Too often, we don’t receive the health care we wish for near the end of life or in medical emergencies. We don’t because we haven’t clarified what our wishes are. But starting a conversation about such situations can be difficult, whether with doctors, family members, religious and community leaders, or health care providers. It is, however, necessary that these conversations happen. And once they occur, it is equally critical that people’s choices are known and honored by those who care for them.
Honoring Choices Wisconsin (HCW) is an initiative of the Wisconsin Medical Society to make the system work better for everyone by creating systematic change, by advocating for patients, and by offering helpful education around advance care planning. Through HCW, the Wisconsin Medical Society is serving as convener, coordinator, and catalyst to make advance care planning a routine and standard part of care across Wisconsin.
Making your health-care wishes known

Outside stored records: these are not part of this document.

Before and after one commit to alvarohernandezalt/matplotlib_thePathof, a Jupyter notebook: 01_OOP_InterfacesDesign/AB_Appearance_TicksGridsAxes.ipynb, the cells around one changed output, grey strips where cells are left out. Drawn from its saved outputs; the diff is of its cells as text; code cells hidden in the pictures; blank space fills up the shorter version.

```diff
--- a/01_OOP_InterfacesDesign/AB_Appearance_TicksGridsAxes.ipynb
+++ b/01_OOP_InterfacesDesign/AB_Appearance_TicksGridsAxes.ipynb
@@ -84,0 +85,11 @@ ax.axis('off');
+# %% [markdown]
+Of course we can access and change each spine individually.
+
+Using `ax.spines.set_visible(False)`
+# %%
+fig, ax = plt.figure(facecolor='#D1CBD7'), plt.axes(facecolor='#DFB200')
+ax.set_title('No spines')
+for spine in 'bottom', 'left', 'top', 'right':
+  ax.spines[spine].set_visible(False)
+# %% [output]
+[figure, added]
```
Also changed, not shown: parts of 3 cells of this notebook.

It doesn’t matter whether you’re 18 or 80. It’s important to think about what kind of health-care treatment you want if you become ill and cannot make decisions for yourself.
Advance directives allow you to put your wishes in writing before a crisis. Without these documents, you risk having the state or court make decisions for you. Common types of advance directives include:

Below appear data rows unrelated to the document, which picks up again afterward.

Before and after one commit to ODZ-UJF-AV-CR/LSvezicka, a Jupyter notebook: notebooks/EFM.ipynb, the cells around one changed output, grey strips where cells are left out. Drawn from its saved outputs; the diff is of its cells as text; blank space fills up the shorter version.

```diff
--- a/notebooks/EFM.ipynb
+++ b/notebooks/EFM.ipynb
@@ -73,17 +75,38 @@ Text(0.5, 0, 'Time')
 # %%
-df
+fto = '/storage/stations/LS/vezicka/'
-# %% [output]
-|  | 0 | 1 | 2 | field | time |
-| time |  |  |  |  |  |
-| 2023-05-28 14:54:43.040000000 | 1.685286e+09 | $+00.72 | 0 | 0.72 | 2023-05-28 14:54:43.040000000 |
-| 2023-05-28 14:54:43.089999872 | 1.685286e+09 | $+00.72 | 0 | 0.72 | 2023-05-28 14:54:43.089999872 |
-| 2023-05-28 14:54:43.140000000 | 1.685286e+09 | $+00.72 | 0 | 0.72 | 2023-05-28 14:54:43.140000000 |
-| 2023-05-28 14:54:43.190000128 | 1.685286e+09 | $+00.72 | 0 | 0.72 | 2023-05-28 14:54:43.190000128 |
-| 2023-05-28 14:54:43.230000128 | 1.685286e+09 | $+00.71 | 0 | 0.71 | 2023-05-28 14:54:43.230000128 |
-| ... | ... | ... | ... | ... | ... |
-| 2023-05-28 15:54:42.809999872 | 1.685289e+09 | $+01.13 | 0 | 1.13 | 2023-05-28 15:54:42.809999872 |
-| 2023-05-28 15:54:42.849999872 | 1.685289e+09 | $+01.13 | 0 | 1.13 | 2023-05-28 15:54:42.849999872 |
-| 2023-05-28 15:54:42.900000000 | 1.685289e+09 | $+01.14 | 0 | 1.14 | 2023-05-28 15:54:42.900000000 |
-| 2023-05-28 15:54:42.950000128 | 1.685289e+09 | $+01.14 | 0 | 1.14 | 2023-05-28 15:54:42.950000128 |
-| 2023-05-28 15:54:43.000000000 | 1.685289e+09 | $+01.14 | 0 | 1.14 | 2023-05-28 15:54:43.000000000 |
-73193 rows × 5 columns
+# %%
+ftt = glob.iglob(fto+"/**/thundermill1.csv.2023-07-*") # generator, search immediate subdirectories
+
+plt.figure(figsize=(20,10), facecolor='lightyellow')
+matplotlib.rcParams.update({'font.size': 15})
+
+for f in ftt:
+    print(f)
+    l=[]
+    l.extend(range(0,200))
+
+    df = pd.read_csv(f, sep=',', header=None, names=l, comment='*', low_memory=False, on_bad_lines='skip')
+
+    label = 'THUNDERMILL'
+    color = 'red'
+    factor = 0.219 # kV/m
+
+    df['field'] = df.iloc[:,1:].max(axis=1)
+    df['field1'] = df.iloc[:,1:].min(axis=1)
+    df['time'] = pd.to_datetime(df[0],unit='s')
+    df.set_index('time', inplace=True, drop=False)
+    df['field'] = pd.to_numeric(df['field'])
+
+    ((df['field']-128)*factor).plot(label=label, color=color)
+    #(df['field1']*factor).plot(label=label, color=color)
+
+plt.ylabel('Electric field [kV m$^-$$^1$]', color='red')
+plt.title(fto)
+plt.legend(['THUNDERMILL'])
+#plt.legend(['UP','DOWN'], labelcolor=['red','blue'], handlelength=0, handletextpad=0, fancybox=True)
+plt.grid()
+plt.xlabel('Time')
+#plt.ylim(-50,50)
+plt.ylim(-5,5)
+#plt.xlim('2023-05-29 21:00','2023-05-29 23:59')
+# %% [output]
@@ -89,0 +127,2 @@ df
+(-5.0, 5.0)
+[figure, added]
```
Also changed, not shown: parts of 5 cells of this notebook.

- Advance Directive for Health Care — allows you to stipulate what type of life-prolonging care you want if you cannot make decisions for yourself. It’s also known as a living will.

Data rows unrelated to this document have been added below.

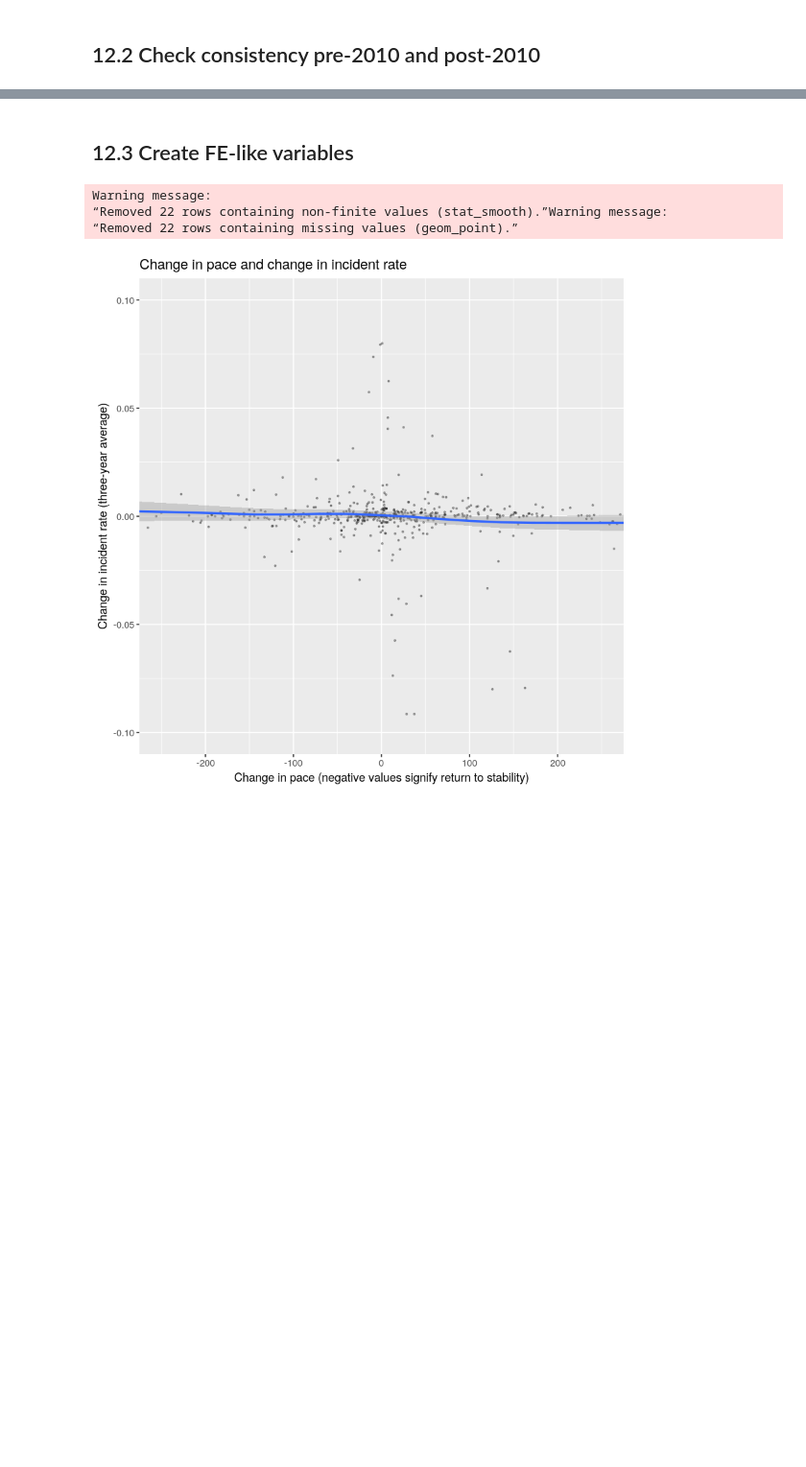
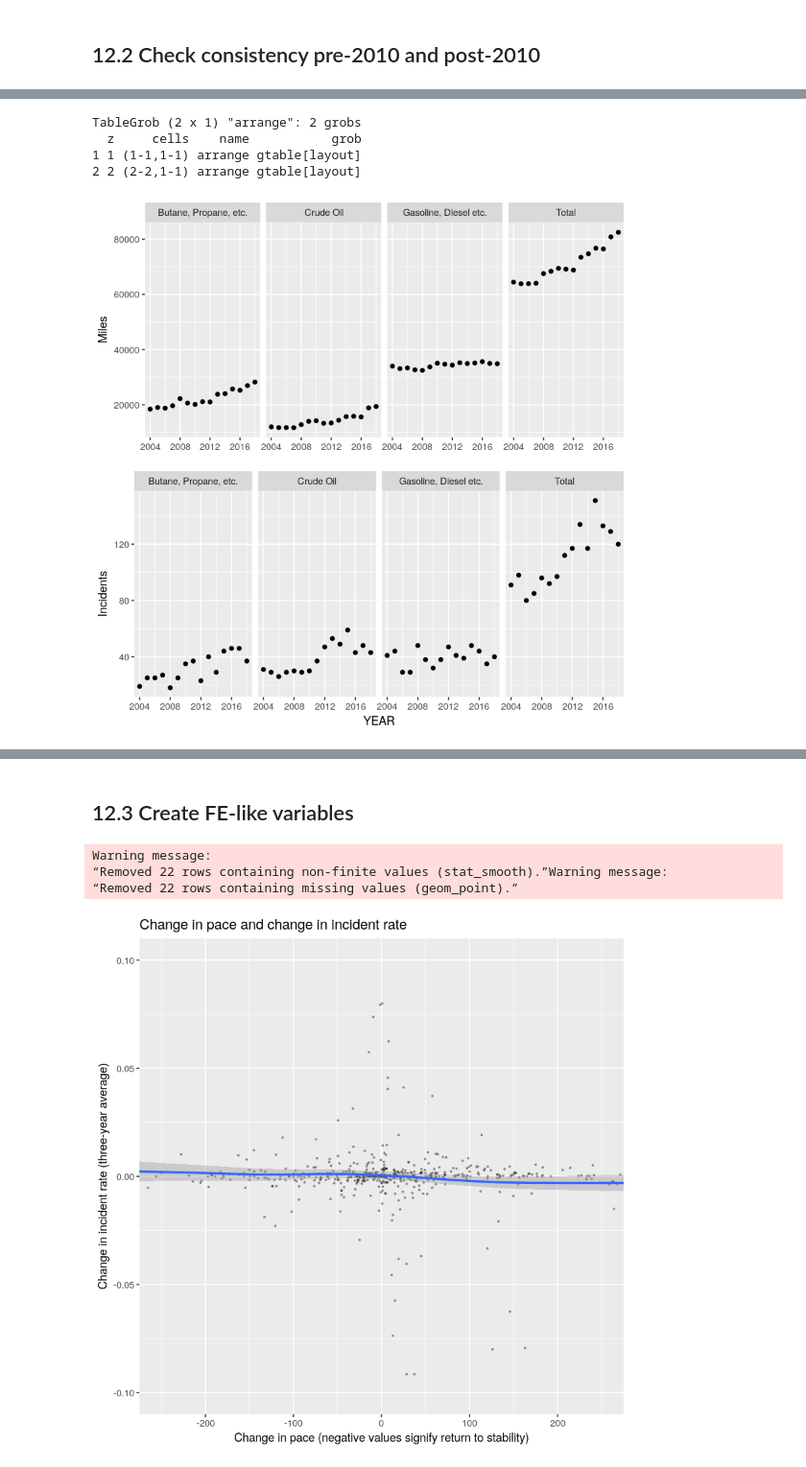
Before and after one commit to julianbarg/oil_industry, a Jupyter notebook: workbooks/12r_data_exploratino_graphs.ipynb, the cells around one changed output, grey strips where cells are left out. Shown: that part at 96% size. Saved outputs shown, nothing was run; the diff lists cells and outputs as text; code cells hidden in the pictures; blank space fills up the shorter version.

```diff
--- a/workbooks/12r_data_exploratino_graphs.ipynb
+++ b/workbooks/12r_data_exploratino_graphs.ipynb
@@ -85,0 +92,32 @@ sample %>%
+# %%
+complete <- select(sample_consolidated, YEAR, OPERATOR_ID, MILES, SIGNIFICANT_INCIDENTS, COMMODITY)
+complete <- sample_consolidated[complete.cases(complete), ]
+complete_duplicate <- complete
+complete_duplicate$COMMODITY <- "Total"
+complete <- rbind(complete, complete_duplicate)
+
+plot1 <- complete %>%
+    group_by(YEAR, COMMODITY) %>%
+    summarize(Miles=sum(MILES)) %>%
+    mutate(COMMODITY = recode(COMMODITY, `crude` = "Crude Oil", `hvl` = "Butane, Propane, etc.", `non-hvl` = "Gasoline, Diesel etc.")) %>%
+    ggplot(aes(x=YEAR, y=Miles)) +
+        geom_point() +
+        facet_wrap(~COMMODITY, ncol=4) +
+    labs(x=element_blank())
+
+plot2 <- complete %>%
+    group_by(YEAR, COMMODITY) %>%
+    summarize(Incidents=sum(SIGNIFICANT_INCIDENTS)) %>%
+    mutate(COMMODITY = recode(COMMODITY, `crude` = "Crude Oil", `hvl` = "Butane, Propane, etc.", `non-hvl` = "Gasoline, Diesel etc.")) %>%
+    ggplot(aes(x=YEAR, y=Incidents)) +
+        geom_point() +
+        facet_wrap(~COMMODITY, ncol=4)
+
+plot_combined <- gridExtra::grid.arrange(plot1, plot2)
+print(plot_combined)
+# %% [output]
+TableGrob (2 x 1) "arrange": 2 grobs
+  z     cells    name           grob
+1 1 (1-1,1-1) arrange gtable[layout]
+2 2 (2-2,1-1) arrange gtable[layout]
+[figure, added]
```
Also changed, not shown: parts of 6 cells of this notebook.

- Durable Power of Attorney for Health Care — allows you to name someone to make health-care decisions for you when you cannot make them for yourself. The designated person is required by law to follow the wishes stated in your directives.
Clinical Training and Guidance
HCW trains participating health care organizations to build strong advance care planning systems (Southwest Health has been an active participating member of HCW since 2016). More than just training facilitators, HCW assists organizations to ensure that conversations are offered routinely, scheduled, conducted, documented and entered consistently in patients’ medical records. Participating health care organizations begin with a small scale, six-month trial implementation, and use what they learn to create changes organization wide. The concepts, methodologies, training systems and materials are those of the Respecting Choices First Steps model. Respecting Choices is a pioneering program in advance care planning based in LaCrosse, Wisconsin. Honoring Choices Wisconsin faculty, certified through Respecting Choices, provide training and consultation from the first days of implementation to create working, sustainable programs.
Collaboration in the Health Care System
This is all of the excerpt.